Teaching Teens to Avoid Distracted Driving

Any parent will tell you -- raising kids is scary. And it doesn’t get any easier once they start driving. 

Teens make mistakes, unfortunately, mistakes made on the road (something teen drivers are prone to do) can lead to accidents resulting in severe injuries or worse, to themselves and/or others.  But, your teen’s level of experience behind the wheel isn’t the only cause for concern. In 2016, the AAA Foundation for Traffic Safety found that 60% of teen related crashes are due to some form of distraction while driving.

Those distractions include:

     Passenger related distractions
     Operating a cell phone while driving
     Looking at something inside the vehicle

Scared yet? That’s a good thing. Being aware of the potential dangers your teen may face on the road is the best way to help prevent them. To help you keep your kids safe, we’ve outlined a game plan to teach kids to avoid distracted driving. From the years before your child can drive, through the early driving stages, and what to do if you feel your child has picked up some dangerous habits -- it’s all covered below.  

Here’s what to do at each stage:

Stage 1: Before your teen starts driving.

The best way to teach teens safe practices behind the wheel is to follow the rules yourself. Set the bar high, but also be aware that you will lower it just slightly every time you do something you shouldn’t do when you’re behind the wheel. It’s okay to point out your own mistakes as well – in fact, you should! Doing so will reinforce the importance of safe driving with your teen. There’s a lesson to be learned from making small mistakes on the road. Things like changing the radio station while you’re driving are habit, but make sure if you do this, that you point it out and correct yourself to teach your child the dangers of distracted driving.

Set a good example for your teen by NEVER:

     Texting and driving Or, operating your phone for any reason once the car is in motion. This is easier said than done, but these days most cars come equipped with Bluetooth technology for streaming music, voice activated dialing, and reading text messages for you. It can all wait until you reach your destination.
     Operating your in-car tech – Distractions come standard in our vehicles. There are buttons that control the music, others that control the temperature and the list goes on and on. Be sure to make any adjustments to your car’s technology settings before getting on the road. Make sure that you ask front seat passengers to control the music or any other tech while you drive.
     Eating while you drive – Fast food places are everywhere; drive-thrus make it easy to get what you want and get back on the road when you’re in a hurry. Remember that eating and driving can make it difficult to focus on the road. Stopping for a few minutes in the parking lot of a fast food restaurant is a better option than risking your safety for a quick bite.

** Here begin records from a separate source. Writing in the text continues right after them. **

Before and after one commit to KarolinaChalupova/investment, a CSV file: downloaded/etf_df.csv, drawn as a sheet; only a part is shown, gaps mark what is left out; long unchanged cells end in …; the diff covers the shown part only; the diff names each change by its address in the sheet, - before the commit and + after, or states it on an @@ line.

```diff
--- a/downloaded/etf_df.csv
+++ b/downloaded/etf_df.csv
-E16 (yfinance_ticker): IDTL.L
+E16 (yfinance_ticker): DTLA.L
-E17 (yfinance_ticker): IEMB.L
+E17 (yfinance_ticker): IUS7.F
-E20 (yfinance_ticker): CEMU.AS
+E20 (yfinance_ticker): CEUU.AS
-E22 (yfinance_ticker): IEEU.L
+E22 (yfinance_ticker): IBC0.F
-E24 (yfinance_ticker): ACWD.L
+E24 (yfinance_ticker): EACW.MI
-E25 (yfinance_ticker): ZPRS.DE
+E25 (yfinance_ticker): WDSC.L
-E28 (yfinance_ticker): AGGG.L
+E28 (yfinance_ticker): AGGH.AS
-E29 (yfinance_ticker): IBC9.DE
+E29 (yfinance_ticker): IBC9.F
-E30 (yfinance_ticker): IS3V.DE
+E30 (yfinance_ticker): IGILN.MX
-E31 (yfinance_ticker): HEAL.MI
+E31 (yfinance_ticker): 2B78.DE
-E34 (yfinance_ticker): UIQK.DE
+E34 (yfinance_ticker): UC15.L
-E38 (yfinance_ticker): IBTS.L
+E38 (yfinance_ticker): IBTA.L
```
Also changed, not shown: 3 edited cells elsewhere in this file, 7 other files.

Setting some ground rules.

Set realistic expectations for your teen. Avoid being unreasonably strict. Being too strict may cause teens to rebel OR be too afraid to drive! When you discuss driving with your teen, instead of threatening to punish them if they do something wrong, set rules that reward good behavior while on the road.

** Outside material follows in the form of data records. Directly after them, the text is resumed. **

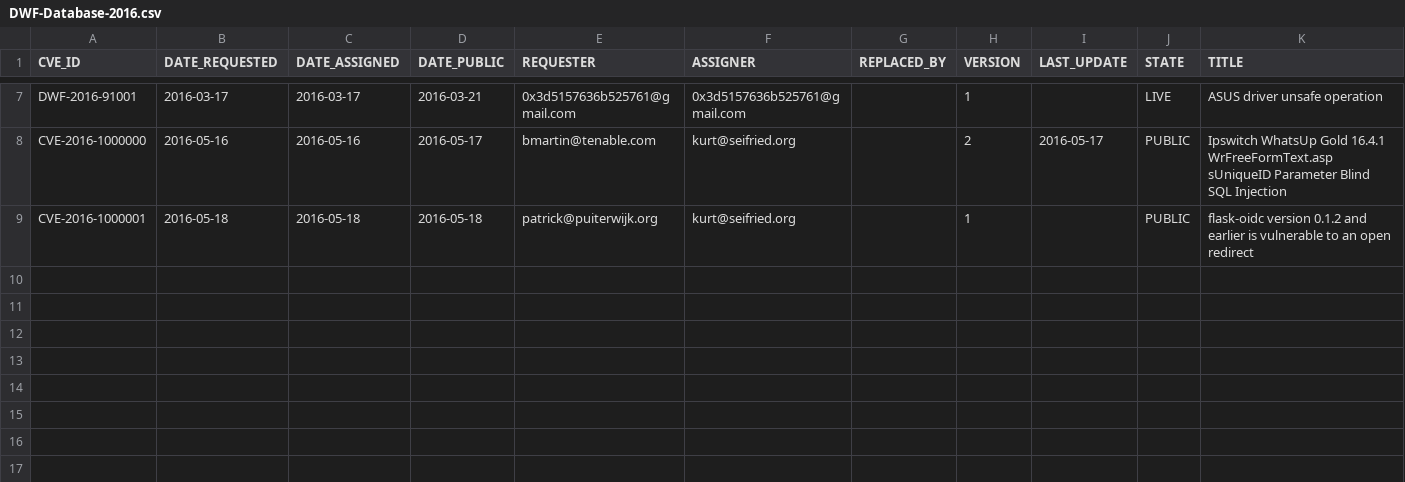
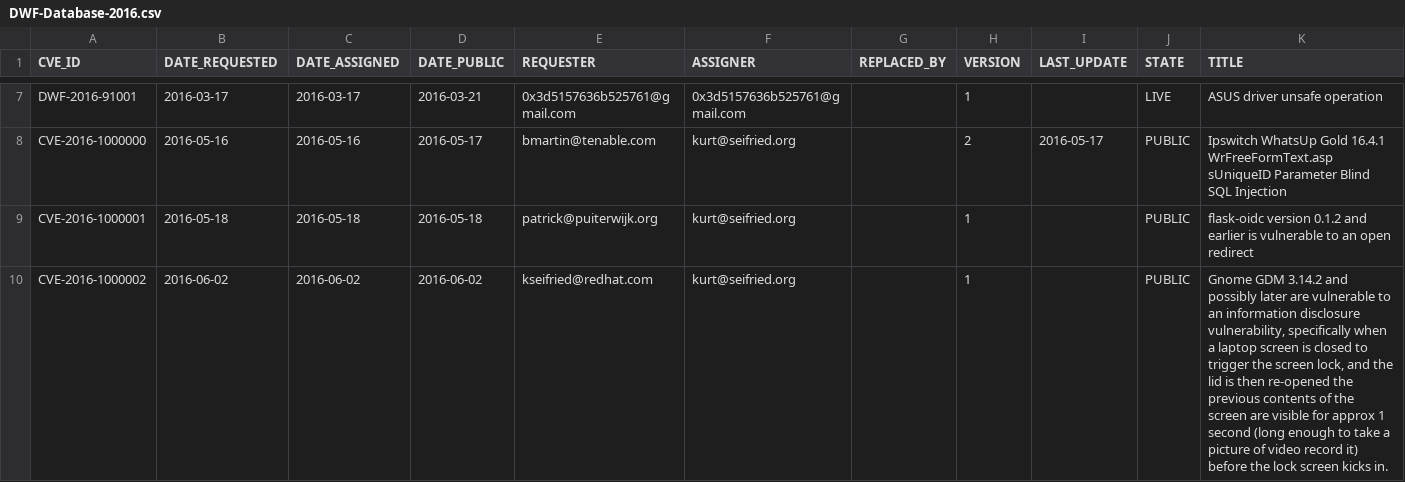
Before and after one commit to samuelhuntley/DWF-Database, a CSV file: DWF-Database-2016.csv, drawn as a sheet; only a part is shown, gaps mark what is left out; the diff names each change by its address in the sheet, - before the commit and + after, or states it on an @@ line.

Commit message:
CVE-2016-1000002

```diff
--- a/DWF-Database-2016.csv
+++ b/DWF-Database-2016.csv
+row 10: CVE-2016-1000002 | 2016-06-02 | 2016-06-02 | 2016-06-02 | kseifried@redhat.com | kurt@seifried.org |  | 1 |  | PUBLIC | Gnome GDM 3.14.2 and possibly later are vulnerable to an information disclosure vulnerability, specifically when a laptop screen is closed to trigger the screen lock, and the lid is then re-opened the previous contents of the screen are visible for approx 1 second (long enough to take a picture of video record it) before the lock screen kicks in.
```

For example:

     Create an agreement. Some parents offer a contract that clearly states the rules their teen is required to abide by to ensure there is no confusion. Make sure that your contract works both ways; include rules for yourself as well as rules for your teen.
     Set goals and offer rewards. A great way to promote safe driving is to come up with attainable goals for your teen. If they can go without any traffic tickets and promise to drive safely on a regular basis, you can reward them with a bonus to their allowance, a movie night with friends, or offer to pay for gas.

Stage 2: During the early driving years. 

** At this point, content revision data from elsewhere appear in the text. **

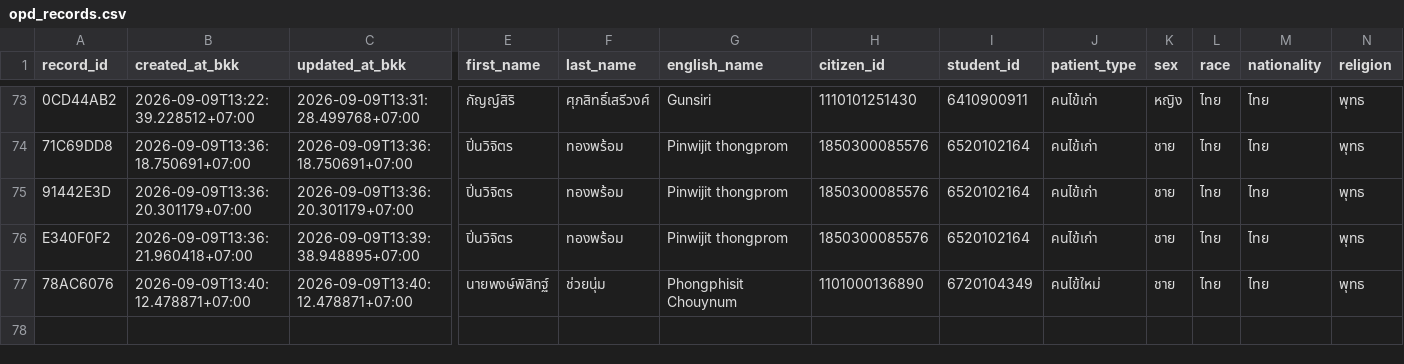
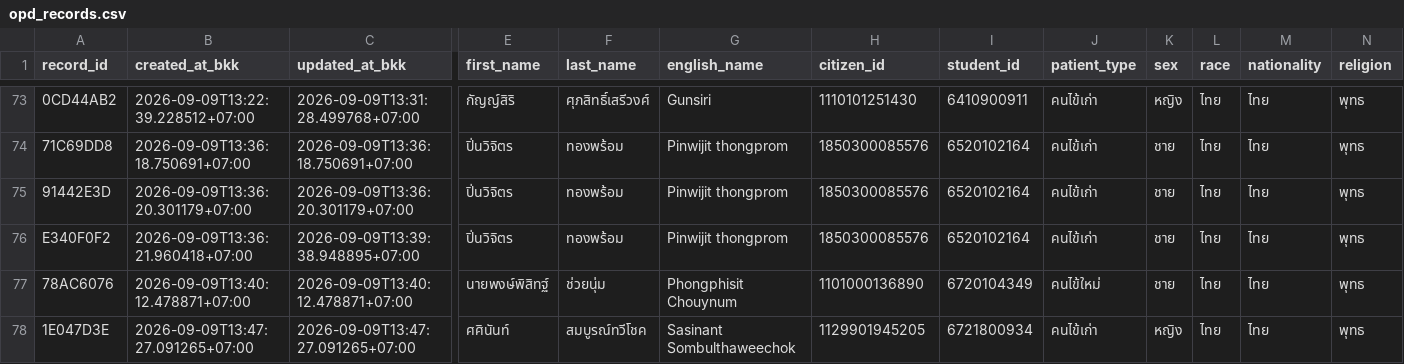
Before and after one commit to PythonianSt/OPD3, a CSV file: opd_records.csv, drawn as a sheet; only a part is shown, gaps mark what is left out; rows hold the shown columns only; the diff names each change by its address in the sheet, - before the commit and + after, or states it on an @@ line.

Commit message:
add OPD record 1E047D3E 2026-09-09T13:47:27.091265+07:00

```diff
--- a/opd_records.csv
+++ b/opd_records.csv
+row 78: 1E047D3E | 2026-09-09T13:47:27.091265+07:00 | 2026-09-09T13:47:27.091265+07:00 | ศศินันท์ | สมบูรณ์ทวีโชค | Sasinant Sombulthaweechok | 1129901945205 | 6721800934 | คนไข้เก่า | หญิง | ไทย | ไทย | พุทธ
```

It’s time – you’ve prepared for this moment and now it’s here. Your kid is ready to get behind the wheel and you’re hopeful the lessons you’ve instilled in them will stick. You’re probably feeling some initial anxiety and are beginning to worry. However, try to remember that you’ve done everything you can. 

Prepare yourself for the following:

Best-case scenario – Your teen is an exemplary driver and respects the rules of the road. However, not all teen driving accidents are their own fault. Other drivers may not be as aware of the potential dangers of distracted driving, or may have a blatant disregard for them. Once you’ve taught your teen basic safety and driving rules, teach them to remain cautious of other drivers at all times.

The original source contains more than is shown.